▶ _Problem to work on_
Apart from the pictures, print the data below exactly as given.

▶ _Working data_
= = =

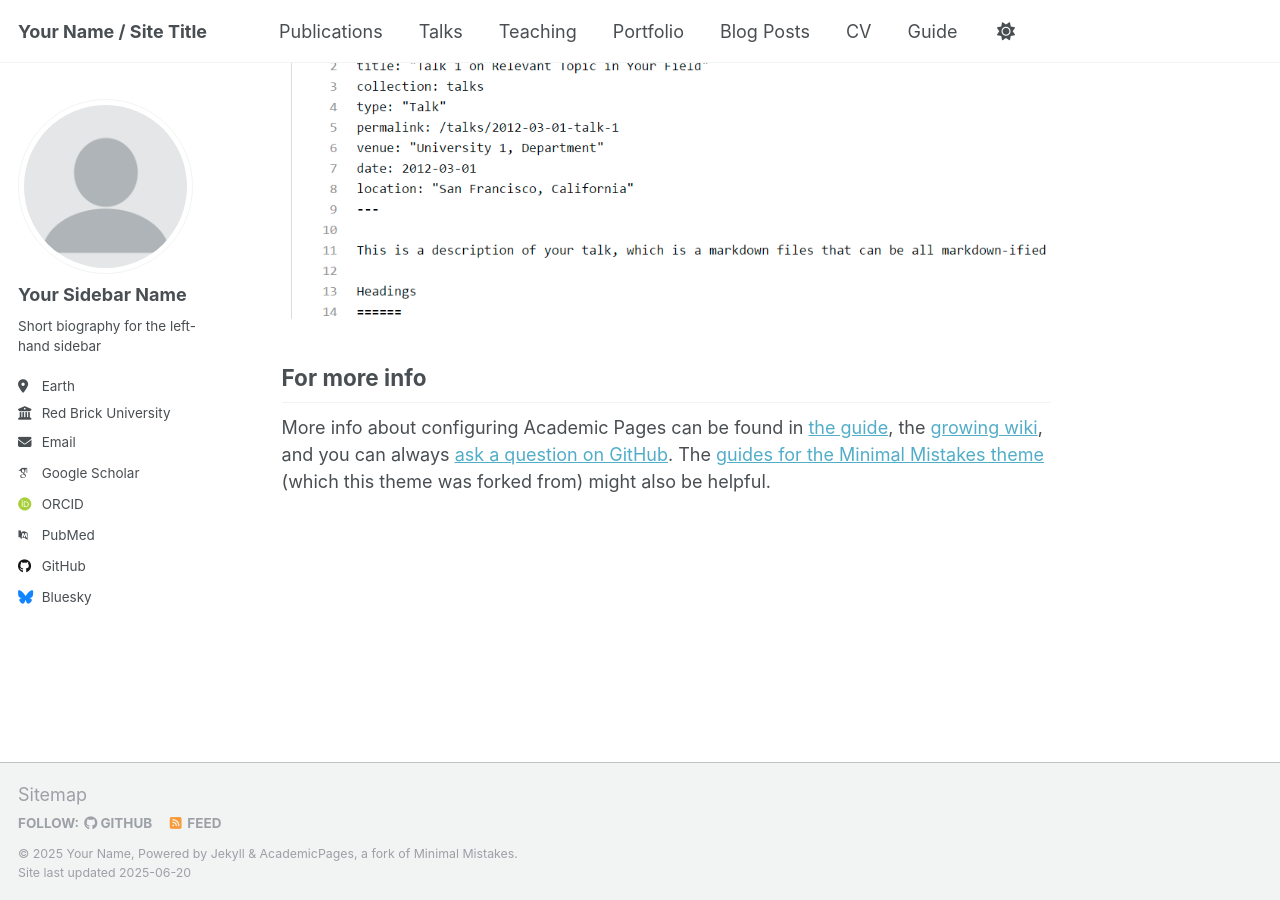
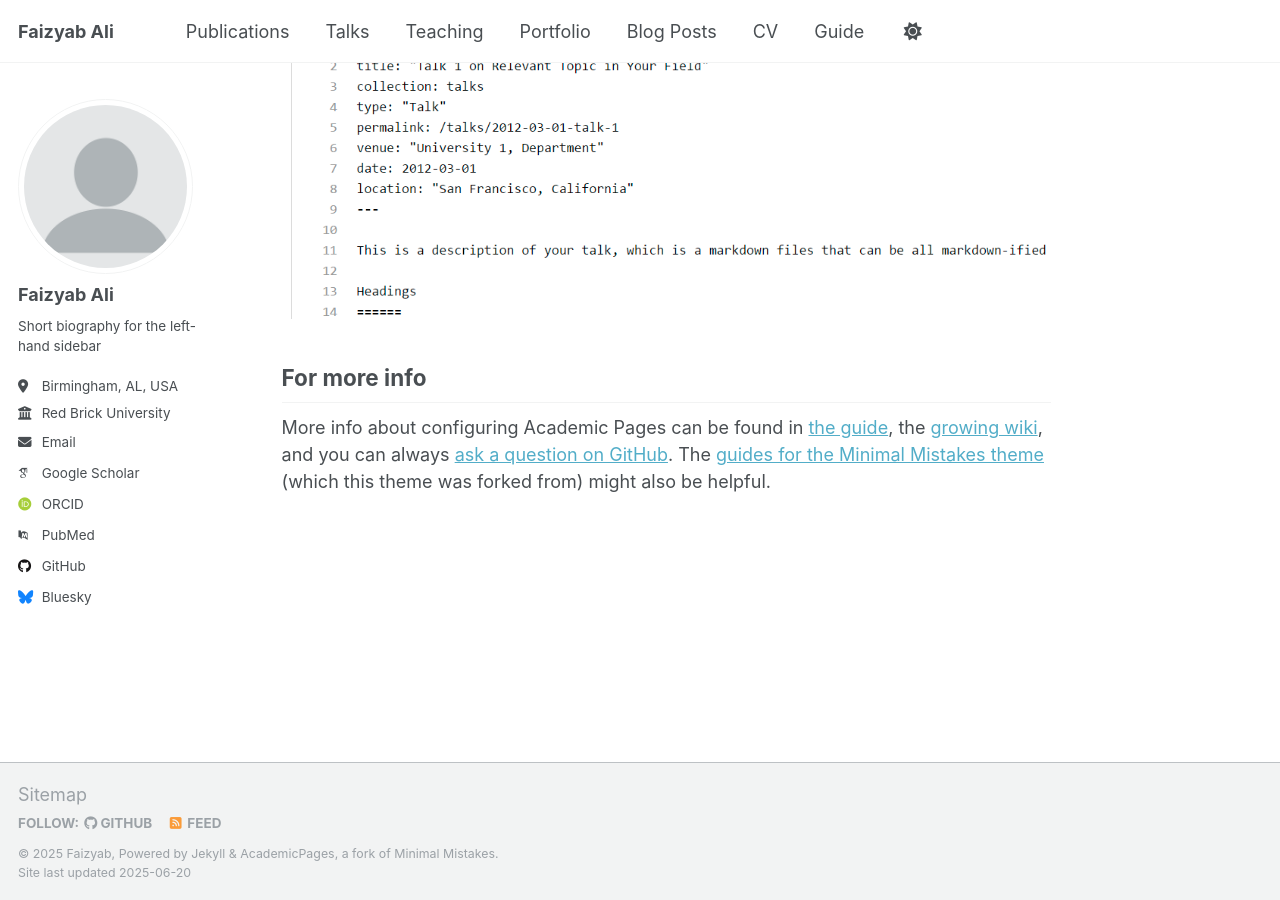
Before and after one commit to MFaizyabAli/mfaizyabali.github.io, a Jekyll site: the page built from _pages/about.md, in a window 1280 px wide and 900 px high, scrolled down 2636 px. Built offline with Jekyll 4.4.1, drawn with Linux system fonts in a browser that asks for light colours; some web fonts are replaced.

Commit message:
Update _config.yml

```diff
--- a/_config.yml
+++ b/_config.yml
@@ -9,13 +9,13 @@
 # Basic Site Settings
 locale                   : "en-US"
 site_theme               : "default"
-title                    : "Your Name / Site Title"
+title                    : "Faizyab Ali"
 title_separator          : "-"
-name                     : &name "Your Name"
+name                     : &name "Faizyab"
 description              : &description "personal description"
-url                      : https://academicpages.github.io # the base hostname & protocol for your site e.g. "https://[your GitHub username].github.io" or if you already have some other page hosted on Github then use "https://[your GitHub username].github.io/[Your Repo Name]"
+url                      : https://mfaizyabali.github.io # the base hostname & protocol for your site e.g. "https://[your GitHub username].github.io" or if you already have some other page hosted on Github then use "https://[your GitHub username].github.io/[Your Repo Name]"
 baseurl                  : "" # the subpath of your site, e.g. "/blog"
-repository               : "academicpages/academicpages.github.io"
+repository               : "MFaizyabAli/mfaizyabali.github.io"
 
 # Site Author - The following control what appear as part of the author content on the side bar.
 #               If a field is blank the icon and link will not appear, otherwise it will be shown.
@@ -23,10 +23,10 @@ repository               : "academicpages/academicpages.github.io"
 author:
   # Biographic information
   avatar           : "profile.png"
-  name             : "Your Sidebar Name"
+  name             : "Faizyab Ali"
   pronouns         : # example: "she/her"
   bio              : "Short biography for the left-hand sidebar"
-  location         : "Earth"
+  location         : "Birmingham, AL, USA"
   employer         : "Red Brick University"
   uri              : # URL
   email            : "none@example.org"
```
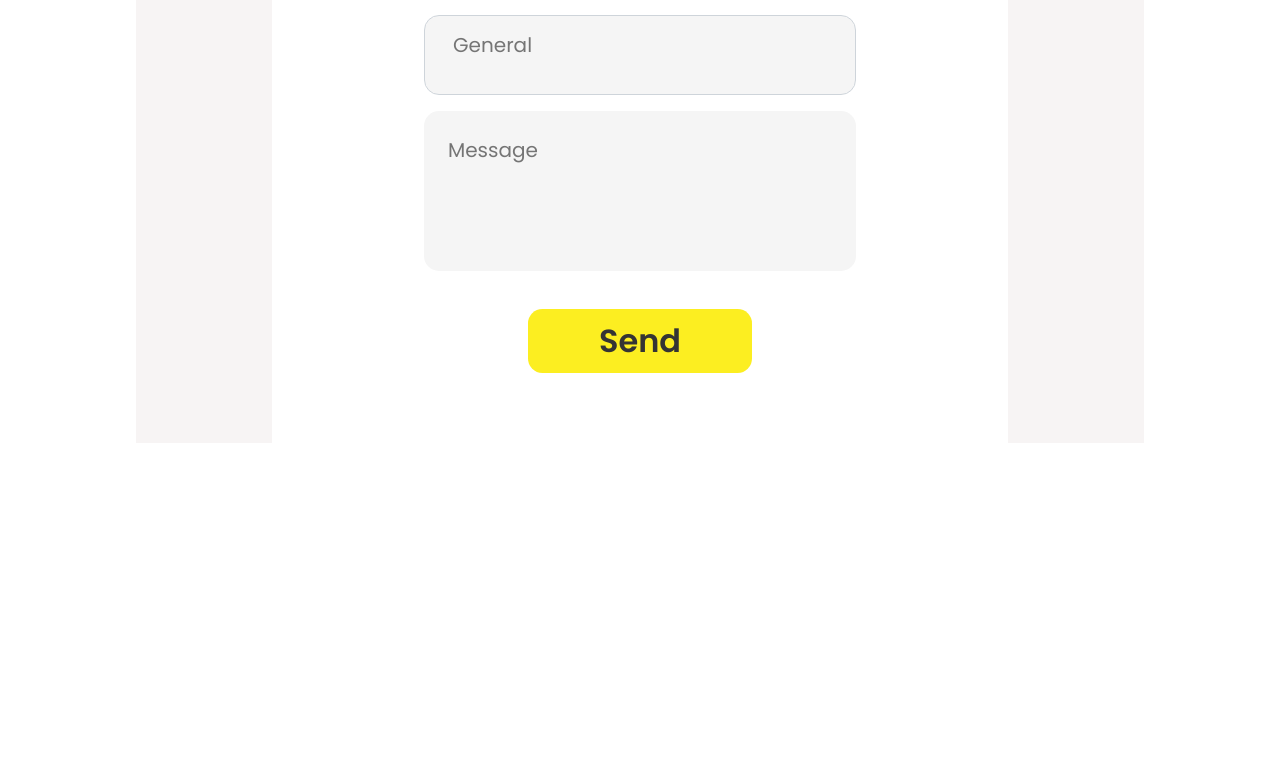
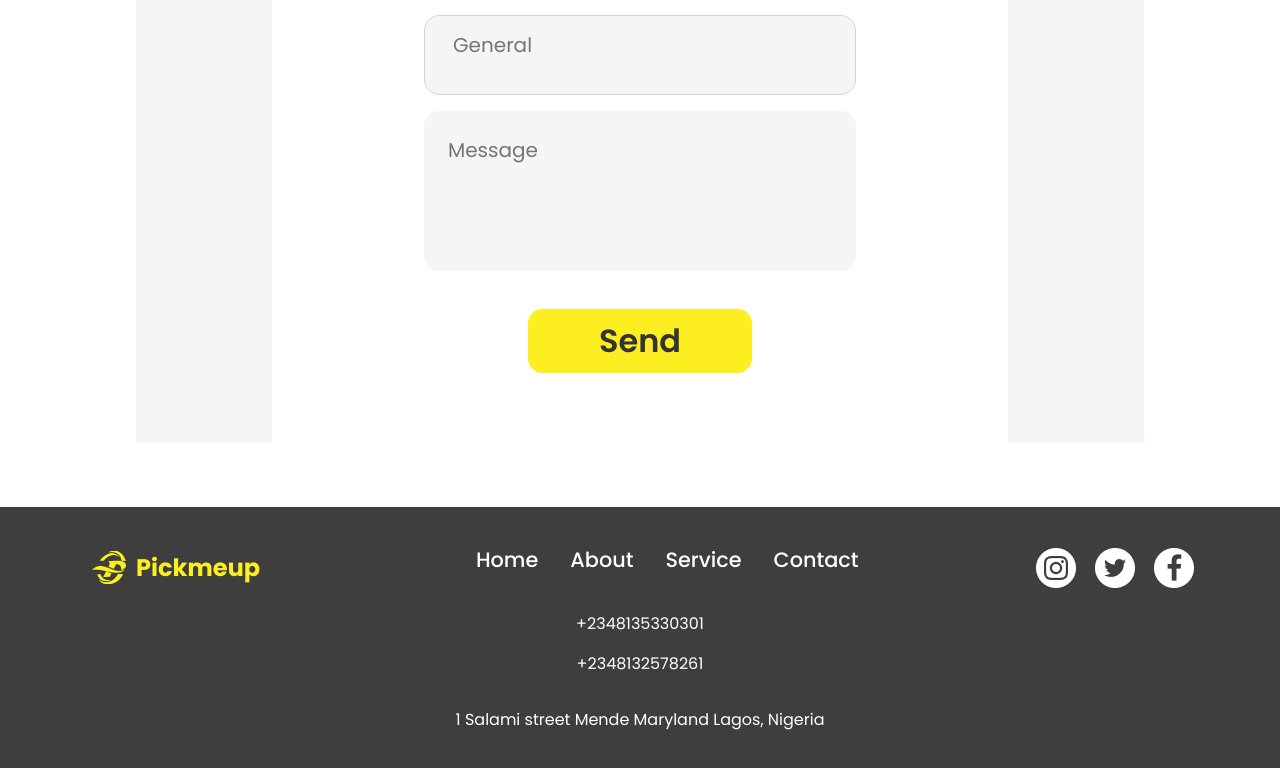
Before and after one commit to OluwabukolaAdelaka/pickmeup, a React (Create React App) app: page / in a window 1280 px wide. Shown: the part 4581-5349 px from the top of the page. Before the commit the page ends 5088 px from the top, so only its background shows below. Built offline with nearby package versions, Linux system fonts and the light colour scheme; the HTML template or start-up script is replaced by a standard one.

Commit message:
footer component done

```diff
--- a/src/App.js
+++ b/src/App.js
@@ -6,6 +6,7 @@ import Options from "./components/Options";
 import Review from "./components/Review";
 import About from "./components/About";
 import Contact from "./components/Contact";
+import Footer from "./components/Footer";
 
 function App() {
   return (
@@ -17,6 +18,7 @@ function App() {
       <Review/>
       <About/>
       <Contact/>
+      <Footer/>
     </div>
   );
 }
--- /dev/null
+++ b/src/components/Footer.jsx
@@ -0,0 +1,59 @@
+import React from "react";
+import Logo from "../assets/pickmeup-logo.png";
+import { Link } from "react-router-dom";
+import InstagramIcon from "../assets/instagram.png";
+import TwitterIcon from "../assets/twitter.png";
+import FacebookIcon from "../assets/facebook.png";
+import "../styles/Footer.css";
+
+const Footer = () => {
+  return (
+    <footer>
+      <div className="footer-nav">
+        <img src={Logo} alt="logo" />
+        <ul className="footer-navlinks">
+          <li>
+            <Link className="footer-navlink" to="/">
+              Home
+            </Link>
+          </li>
+          <li>
+            <Link className="footer-navlink" to="/">
+              About
+            </Link>
+          </li>
+          <li>
+            <Link className="footer-navlink" to="/">
+              Service
+            </Link>
+          </li>
+          <li>
+            <Link className="footer-navlink" to="/">
+              Contact
+            </Link>
+          </li>
+        </ul>
+        <div className="footer-icons">
+          <Link to="/">
+            <img src={InstagramIcon} className="footer-icon" alt="icon" />
+          </Link>
+          <Link to="/">
+            <img src={TwitterIcon} className="footer-icon" alt="icon" />
+          </Link>
+          <Link to="/">
+            <img src={FacebookIcon} className="footer-icon" alt="icon" />
+          </Link>
+        </div>
+      </div>
+
+      {/* address */}
+      <div className="details">
+        <p>+2348135330301</p>
+        <p>+2348132578261</p>
+        <p className="address">1 Salami street Mende Maryland Lagos, Nigeria</p>
+      </div>
+    </footer>
+  );
+};
+
+export default Footer;
--- /dev/null
+++ b/src/styles/Footer.css
@@ -0,0 +1,49 @@
+footer {
+  background-color: #3e3e3e;
+  padding: 2rem 0;
+  color: #ffffff;
+}
+
+li {
+  list-style: none;
+}
+.footer-nav {
+  display: flex;
+  justify-content: space-around;
+  align-items: center;
+}
+
+.footer-navlinks {
+  display: flex;
+  justify-content: center;
+  align-items: center;
+}
+
+.footer-navlink {
+  margin: 0 1rem;
+  font-size: 1.3rem;
+  font-weight: 500;
+  color: #ffffff;
+  text-decoration: none;
+}
+
+.footer-icons {
+  display: flex;
+}
+
+.footer-icon {
+  margin: 0 0.6rem;
+}
+
+.details {
+  display: flex;
+  flex-direction: column;
+  justify-content: center;
+  align-items: center;
+  margin: 1rem 0;
+}
+
+.address {
+  margin: 1rem 0;
+  padding-bottom: 5rem;
+}
```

= = =

▶ _Output for this exercise_
Before and after one commit to MFaizyabAli/mfaizyabali.github.io, a Jekyll site: the page built from _pages/about.md, in a window 1280 px wide and 900 px high, scrolled down 2636 px. Built offline with Jekyll 4.4.1, drawn with Linux system fonts in a browser that asks for light colours; some web fonts are replaced.

Commit message:
Update _config.yml

```diff
--- a/_config.yml
+++ b/_config.yml
@@ -9,13 +9,13 @@
 # Basic Site Settings
 locale                   : "en-US"
 site_theme               : "default"
-title                    : "Your Name / Site Title"
+title                    : "Faizyab Ali"
 title_separator          : "-"
-name                     : &name "Your Name"
+name                     : &name "Faizyab"
 description              : &description "personal description"
-url                      : https://academicpages.github.io # the base hostname & protocol for your site e.g. "https://[your GitHub username].github.io" or if you already have some other page hosted on Github then use "https://[your GitHub username].github.io/[Your Repo Name]"
+url                      : https://mfaizyabali.github.io # the base hostname & protocol for your site e.g. "https://[your GitHub username].github.io" or if you already have some other page hosted on Github then use "https://[your GitHub username].github.io/[Your Repo Name]"
 baseurl                  : "" # the subpath of your site, e.g. "/blog"
-repository               : "academicpages/academicpages.github.io"
+repository               : "MFaizyabAli/mfaizyabali.github.io"
 
 # Site Author - The following control what appear as part of the author content on the side bar.
 #               If a field is blank the icon and link will not appear, otherwise it will be shown.
@@ -23,10 +23,10 @@ repository               : "academicpages/academicpages.github.io"
 author:
   # Biographic information
   avatar           : "profile.png"
-  name             : "Your Sidebar Name"
+  name             : "Faizyab Ali"
   pronouns         : # example: "she/her"
   bio              : "Short biography for the left-hand sidebar"
-  location         : "Earth"
+  location         : "Birmingham, AL, USA"
   employer         : "Red Brick University"
   uri              : # URL
   email            : "none@example.org"
```
Before and after one commit to OluwabukolaAdelaka/pickmeup, a React (Create React App) app: page / in a window 1280 px wide. Shown: the part 4581-5349 px from the top of the page. Before the commit the page ends 5088 px from the top, so only its background shows below. Built offline with nearby package versions, Linux system fonts and the light colour scheme; the HTML template or start-up script is replaced by a standard one.

Commit message:
footer component done

```diff
--- a/src/App.js
+++ b/src/App.js
@@ -6,6 +6,7 @@ import Options from "./components/Options";
 import Review from "./components/Review";
 import About from "./components/About";
 import Contact from "./components/Contact";
+import Footer from "./components/Footer";
 
 function App() {
   return (
@@ -17,6 +18,7 @@ function App() {
       <Review/>
       <About/>
       <Contact/>
+      <Footer/>
     </div>
   );
 }
--- /dev/null
+++ b/src/components/Footer.jsx
@@ -0,0 +1,59 @@
+import React from "react";
+import Logo from "../assets/pickmeup-logo.png";
+import { Link } from "react-router-dom";
+import InstagramIcon from "../assets/instagram.png";
+import TwitterIcon from "../assets/twitter.png";
+import FacebookIcon from "../assets/facebook.png";
+import "../styles/Footer.css";
+
+const Footer = () => {
+  return (
+    <footer>
+      <div className="footer-nav">
+        <img src={Logo} alt="logo" />
+        <ul className="footer-navlinks">
+          <li>
+            <Link className="footer-navlink" to="/">
+              Home
+            </Link>
+          </li>
+          <li>
+            <Link className="footer-navlink" to="/">
+              About
+            </Link>
+          </li>
+          <li>
+            <Link className="footer-navlink" to="/">
+              Service
+            </Link>
+          </li>
+          <li>
+            <Link className="footer-navlink" to="/">
+              Contact
+            </Link>
+          </li>
+        </ul>
+        <div className="footer-icons">
+          <Link to="/">
+            <img src={InstagramIcon} className="footer-icon" alt="icon" />
+          </Link>
+          <Link to="/">
+            <img src={TwitterIcon} className="footer-icon" alt="icon" />
+          </Link>
+          <Link to="/">
+            <img src={FacebookIcon} className="footer-icon" alt="icon" />
+          </Link>
+        </div>
+      </div>
+
+      {/* address */}
+      <div className="details">
+        <p>+2348135330301</p>
+        <p>+2348132578261</p>
+        <p className="address">1 Salami street Mende Maryland Lagos, Nigeria</p>
+      </div>
+    </footer>
+  );
+};
+
+export default Footer;
--- /dev/null
+++ b/src/styles/Footer.css
@@ -0,0 +1,49 @@
+footer {
+  background-color: #3e3e3e;
+  padding: 2rem 0;
+  color: #ffffff;
+}
+
+li {
+  list-style: none;
+}
+.footer-nav {
+  display: flex;
+  justify-content: space-around;
+  align-items: center;
+}
+
+.footer-navlinks {
+  display: flex;
+  justify-content: center;
+  align-items: center;
+}
+
+.footer-navlink {
+  margin: 0 1rem;
+  font-size: 1.3rem;
+  font-weight: 500;
+  color: #ffffff;
+  text-decoration: none;
+}
+
+.footer-icons {
+  display: flex;
+}
+
+.footer-icon {
+  margin: 0 0.6rem;
+}
+
+.details {
+  display: flex;
+  flex-direction: column;
+  justify-content: center;
+  align-items: center;
+  margin: 1rem 0;
+}
+
+.address {
+  margin: 1rem 0;
+  padding-bottom: 5rem;
+}
```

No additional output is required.